7. Are room-temperature superconductors an important part of your technology?
This question might appear temporally provincial from the perspective of 2100, the recent flurry of interest in high-temperature superconductors being only 15 years old. But I am reassured by the fact that the broader quest has been with us now for almost a century, so it might not be presumptuous to guess that it could still be relevant in another hundred years. I'll take my chances that the question will not elicit giggles.
One could ask a similar question for similar reasons about controlled nuclear fusion, even though that quest has only been with us for about fifty years.
8. Has any progress been made in understanding the nature of conscious experience or how the mind affects the body, and does quantum mechanics or its successor play a fundamental role in that understanding?
There are those who say consciousness is a nonproblem because the question doesn't make any sense, and those who say it is a nonproblem because the answer is obvious. Physicists further divide into those who say quantum mechanics clearly does or clearly does not have anything to do with it. The problem of consciousness, of course, has been around for many centuries. But the growing sense, at least among physicists, that science has something to say about it does not seem to me transparently absurd, even though no two scientists can currently agree on what that something might be. The titter risk here is substantial, but I'll take my chances. I'd love to know whether the question will be viewed as vexing, as silly, or as substantially answered by 2100.
9. Did quarks turn out to be elementary or composite? If composite, did the candidates for their constituents turn out to be elementary or composite? Or do you have a better way of looking at these phenomena? What, indeed, is the lifetime of the nucleus of the hydrogen atom?
If string theory is already a better way of looking at these phenomena, the question may be partly answered. Maybe a better way to phrase it is this: What energy scales have you been able to reach, and have you observed new structure all along the way, or have things finally started to simplify, as people once innocently expected that they would?
10. Has anybody built a quantum computer that can factor a thousand-bit integer? What else is it used for? Do most homes have one?
This is the most rash of my questions, since the whole subject of quantum computation is so new that it all may well have evaporated by 2010. The question would then make sense in 2100 only to specialists in the history of science. But I like to think that so beautiful a gedanken technology will capture enough imaginations to give the quest for its realization sufficient impetus that--who knows--it might even succeed despite all current indications to the contrary. I'm hoping my intellectual descendants in 2100 will at least know what it is I'm talking about. If so, this will probably mean they've succeeded.
But I wouldn't bet my great-great-great-grandchildren's college tuition money on it. Assuming there still is money. Assuming colleges still charge tuition. Assuming there still are colleges.

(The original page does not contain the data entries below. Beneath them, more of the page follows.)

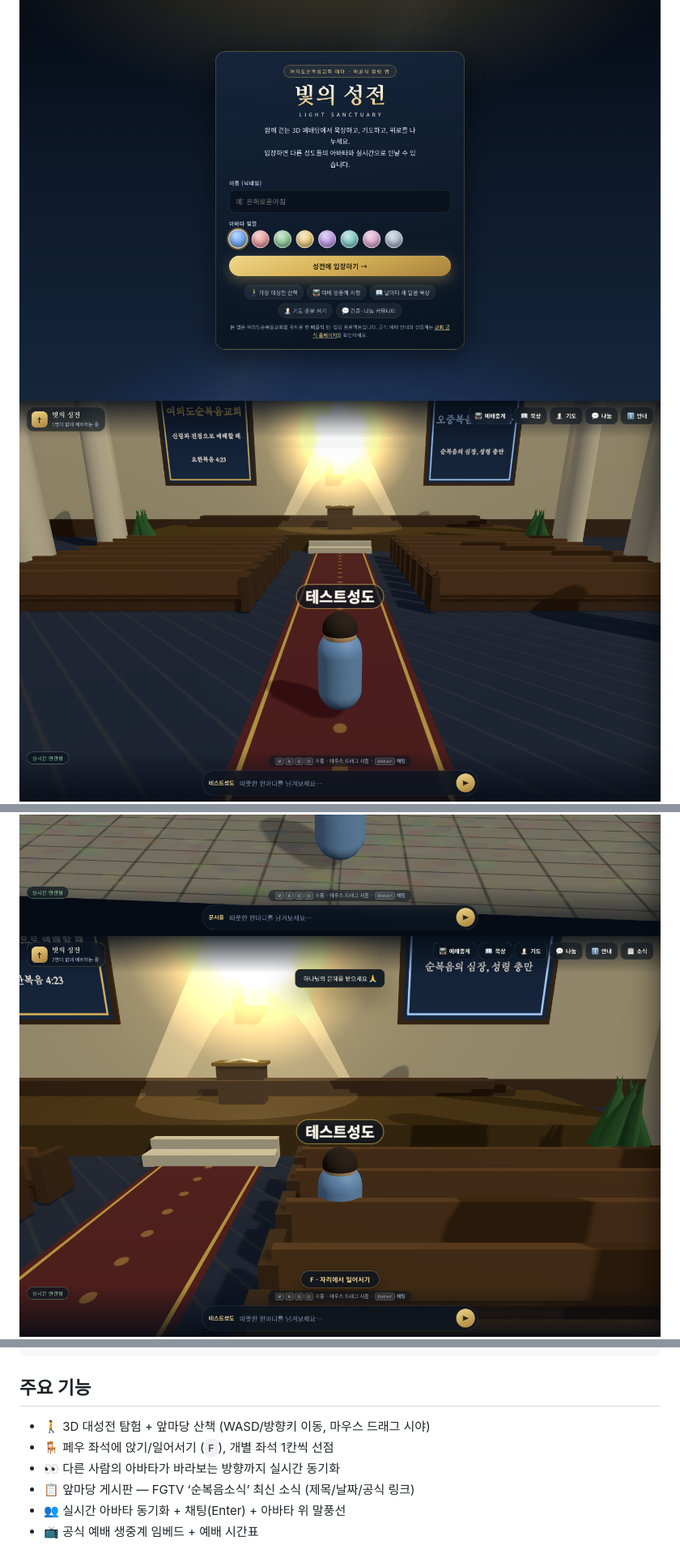
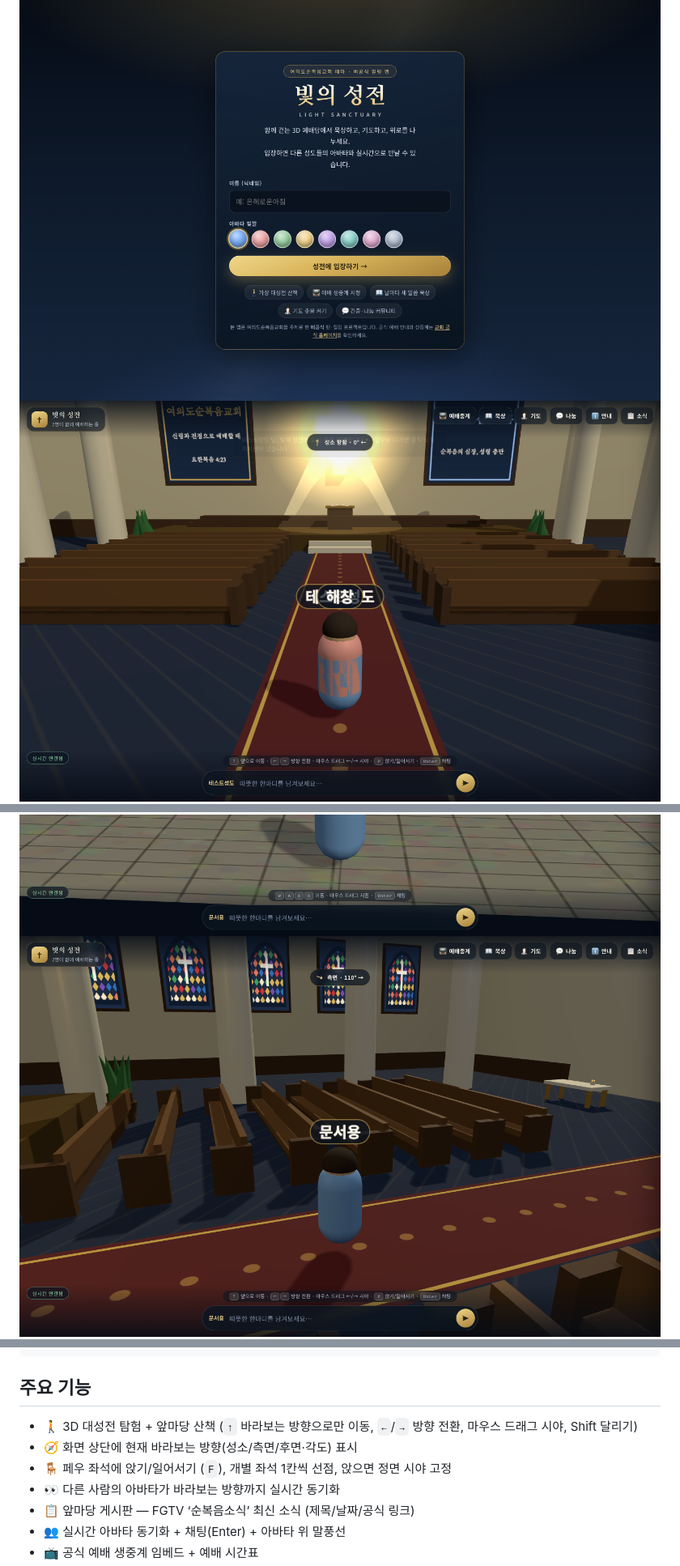
Before and after one commit to SunCreation/church-healing, a Markdown page: README.md, 3 parts joined by grey strips. Shown at 81% size. Drawn GitHub-style; pictures changed too: docs/screenshots/01_sanctuary.png, docs/screenshots/07_sit.png.

```diff
--- a/README.md
+++ b/README.md
@@ -45,8 +45,9 @@ docs/           PRD·아키텍처·의사결정·작업로그·스크린샷
 
 ## 주요 기능
 
-- 🚶 3D 대성전 탐험 + 앞마당 산책 (WASD/방향키 이동, 마우스 드래그 시야)
-- 🪑 페우 좌석에 앉기/일어서기 (`F`), 개별 좌석 1칸씩 선점
+- 🚶 3D 대성전 탐험 + 앞마당 산책 (`↑` 바라보는 방향으로만 이동, `←`/`→` 방향 전환, 마우스 드래그 시야, Shift 달리기)
+- 🧭 화면 상단에 현재 바라보는 방향(성소/측면/후면·각도) 표시
+- 🪑 페우 좌석에 앉기/일어서기 (`F`), 개별 좌석 1칸씩 선점, 앉으면 정면 시야 고정
 - 👀 다른 사람의 아바타가 바라보는 방향까지 실시간 동기화
 - 📋 앞마당 게시판 — FGTV ‘순복음소식’ 최신 소식 (제목/날짜/공식 링크)
 - 👥 실시간 아바타 동기화 + 채팅(Enter) + 아바타 위 말풍선
```
Also changed, not shown: docs/ARCHITECTURE.md (+3 -1 lines), docs/WORKLOG.md (+9 -0 lines).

N. David Mermin is a professor of physics at Cornell University. He would be delighted to learn what physicists and physical biologists are thinking about in 2020.